→ **Assignment**:
Would you reproduce the whole listing exactly, minus its images?

→ **Supplied information**:
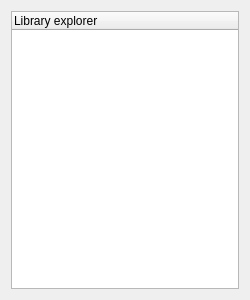
Old version of the form src/libraryexplorer.ui in the repository ZADNE/icp2021.
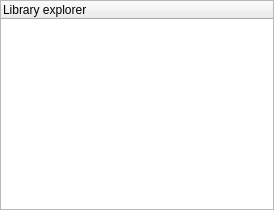
New version of the form.

The edit to the form file:
```diff
--- a/src/libraryexplorer.ui
+++ b/src/libraryexplorer.ui
@@ -6,14 +6,26 @@
    <rect>
     <x>0</x>
     <y>0</y>
-    <width>250</width>
-    <height>300</height>
+    <width>274</width>
+    <height>210</height>
    </rect>
   </property>
   <property name="windowTitle">
    <string>Form</string>
   </property>
   <layout class="QVBoxLayout" name="verticalLayout">
+   <property name="leftMargin">
+    <number>0</number>
+   </property>
+   <property name="topMargin">
+    <number>0</number>
+   </property>
+   <property name="rightMargin">
+    <number>0</number>
+   </property>
+   <property name="bottomMargin">
+    <number>0</number>
+   </property>
    <item>
     <widget class="QTreeWidget" name="view">
      <property name="contextMenuPolicy">
```
Left out of the diff: 20 changed lines with no effect on the pictures.
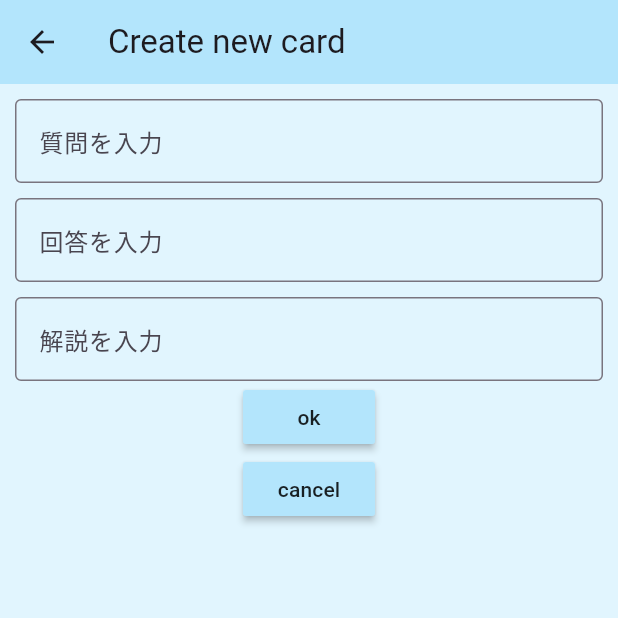
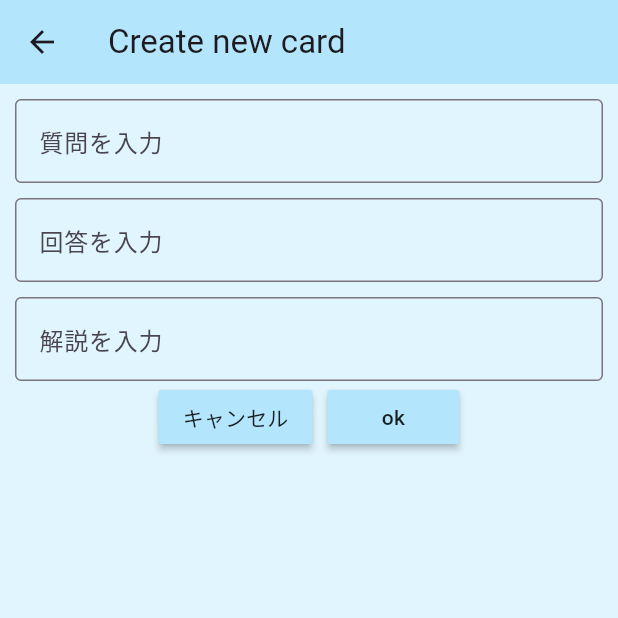
Before and after one commit to 54-xenon/AnkiCards-Flutter, a Flutter app: the CreatePage screen opened directly, on a phone screen of 412 x 824 dp, the top half of it. Run offline on Flutter 3.47's test engine with Material 3 defaults, Android fonts, the phone set to English and light mode, and no system bars; our stand-ins replace flutter_slidable, isar; accounts and stored records are empty; generated files the repository leaves out were written again.

Commit message:
ボタンの配置を変更

```diff
--- a/lib/main.dart
+++ b/lib/main.dart
@@ -1,6 +1,5 @@
 import 'package:ankicards/collections/isar_setup.dart';
 import 'package:ankicards/screens/home_page.dart';
-import 'package:ankicards/screens/list_page.dart';
 import 'package:flutter/material.dart';
 
 
--- a/lib/screens/create_page.dart
+++ b/lib/screens/create_page.dart
@@ -16,10 +16,7 @@ class _CreatePageState extends State<CreatePage> {
   @override
   Widget build(BuildContext context) {
     return Scaffold(
-      appBar: AppBar(
-        title: const Text("Create new card"),
-        elevation: 0,
-      ),
+      appBar: AppBar(title: const Text("Create new card"), elevation: 0),
       body: Padding(
         padding: const EdgeInsets.all(10),
         child: Column(
@@ -29,7 +26,7 @@ class _CreatePageState extends State<CreatePage> {
               controller: _controllerQ,
               decoration: InputDecoration(
                 border: OutlineInputBorder(),
-                hintText: "質問を入力"
+                hintText: "質問を入力",
               ),
             ),
 
@@ -39,7 +36,7 @@ class _CreatePageState extends State<CreatePage> {
               controller: _controllerA,
               decoration: InputDecoration(
                 border: OutlineInputBorder(),
-                hintText: "回答を入力"
+                hintText: "回答を入力",
               ),
             ),
             SizedBox(height: 10),
@@ -48,11 +45,21 @@ class _CreatePageState extends State<CreatePage> {
               controller: _controllerE,
               decoration: InputDecoration(
                 border: OutlineInputBorder(),
-                hintText: "解説を入力"
+                hintText: "解説を入力",
               ),
             ),
             // taped ok button -> リストに追加して、home_pageのListViewをsetStateで更新
-            MyButton(text: "ok", onPressed: () {
+            Row(
+              mainAxisAlignment: MainAxisAlignment.center,
+              children: [
+                MyButton(
+                  text: "キャンセル",
+                  onPressed: () => Navigator.pop(context),
+                ),
+                SizedBox(width: 10),
+                MyButton(
+                  text: "ok",
+                  onPressed: () {
                     // 直接値を渡すのではなく、一度定数を定義してそこに移して直接contextの後に渡す引数は1つだけにする
                     final question = _controllerQ.text;
                     final answer = _controllerA.text;
@@ -60,9 +67,10 @@ class _CreatePageState extends State<CreatePage> {
 
                     final newCard = [question, answer, explanation];
                     Navigator.pop(context, newCard);
-
-            }),
-            MyButton(text: "cancel", onPressed: () => Navigator.pop(context)),
+                  },
+                ),
+              ],
+            ),
           ],
         ),
       ),
```
Also changed, not shown: lib/screens/edit_page.dart (+27 -28 lines). Lines whose indentation alone changed are shown as unchanged.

→ **Exercise solution**:
Old version of the form src/libraryexplorer.ui in the repository ZADNE/icp2021.
New version of the form.

The edit to the form file:
```diff
--- a/src/libraryexplorer.ui
+++ b/src/libraryexplorer.ui
@@ -6,14 +6,26 @@
    <rect>
     <x>0</x>
     <y>0</y>
-    <width>250</width>
-    <height>300</height>
+    <width>274</width>
+    <height>210</height>
    </rect>
   </property>
   <property name="windowTitle">
    <string>Form</string>
   </property>
   <layout class="QVBoxLayout" name="verticalLayout">
+   <property name="leftMargin">
+    <number>0</number>
+   </property>
+   <property name="topMargin">
+    <number>0</number>
+   </property>
+   <property name="rightMargin">
+    <number>0</number>
+   </property>
+   <property name="bottomMargin">
+    <number>0</number>
+   </property>
    <item>
     <widget class="QTreeWidget" name="view">
      <property name="contextMenuPolicy">
```
Left out of the diff: 20 changed lines with no effect on the pictures.
Before and after one commit to 54-xenon/AnkiCards-Flutter, a Flutter app: the CreatePage screen opened directly, on a phone screen of 412 x 824 dp, the top half of it. Run offline on Flutter 3.47's test engine with Material 3 defaults, Android fonts, the phone set to English and light mode, and no system bars; our stand-ins replace flutter_slidable, isar; accounts and stored records are empty; generated files the repository leaves out were written again.

Commit message:
ボタンの配置を変更

```diff
--- a/lib/main.dart
+++ b/lib/main.dart
@@ -1,6 +1,5 @@
 import 'package:ankicards/collections/isar_setup.dart';
 import 'package:ankicards/screens/home_page.dart';
-import 'package:ankicards/screens/list_page.dart';
 import 'package:flutter/material.dart';
 
 
--- a/lib/screens/create_page.dart
+++ b/lib/screens/create_page.dart
@@ -16,10 +16,7 @@ class _CreatePageState extends State<CreatePage> {
   @override
   Widget build(BuildContext context) {
     return Scaffold(
-      appBar: AppBar(
-        title: const Text("Create new card"),
-        elevation: 0,
-      ),
+      appBar: AppBar(title: const Text("Create new card"), elevation: 0),
       body: Padding(
         padding: const EdgeInsets.all(10),
         child: Column(
@@ -29,7 +26,7 @@ class _CreatePageState extends State<CreatePage> {
               controller: _controllerQ,
               decoration: InputDecoration(
                 border: OutlineInputBorder(),
-                hintText: "質問を入力"
+                hintText: "質問を入力",
               ),
             ),
 
@@ -39,7 +36,7 @@ class _CreatePageState extends State<CreatePage> {
               controller: _controllerA,
               decoration: InputDecoration(
                 border: OutlineInputBorder(),
-                hintText: "回答を入力"
+                hintText: "回答を入力",
               ),
             ),
             SizedBox(height: 10),
@@ -48,11 +45,21 @@ class _CreatePageState extends State<CreatePage> {
               controller: _controllerE,
               decoration: InputDecoration(
                 border: OutlineInputBorder(),
-                hintText: "解説を入力"
+                hintText: "解説を入力",
               ),
             ),
             // taped ok button -> リストに追加して、home_pageのListViewをsetStateで更新
-            MyButton(text: "ok", onPressed: () {
+            Row(
+              mainAxisAlignment: MainAxisAlignment.center,
+              children: [
+                MyButton(
+                  text: "キャンセル",
+                  onPressed: () => Navigator.pop(context),
+                ),
+                SizedBox(width: 10),
+                MyButton(
+                  text: "ok",
+                  onPressed: () {
                     // 直接値を渡すのではなく、一度定数を定義してそこに移して直接contextの後に渡す引数は1つだけにする
                     final question = _controllerQ.text;
                     final answer = _controllerA.text;
@@ -60,9 +67,10 @@ class _CreatePageState extends State<CreatePage> {
 
                     final newCard = [question, answer, explanation];
                     Navigator.pop(context, newCard);
-
-            }),
-            MyButton(text: "cancel", onPressed: () => Navigator.pop(context)),
+                  },
+                ),
+              ],
+            ),
           ],
         ),
       ),
```
Also changed, not shown: lib/screens/edit_page.dart (+27 -28 lines). Lines whose indentation alone changed are shown as unchanged.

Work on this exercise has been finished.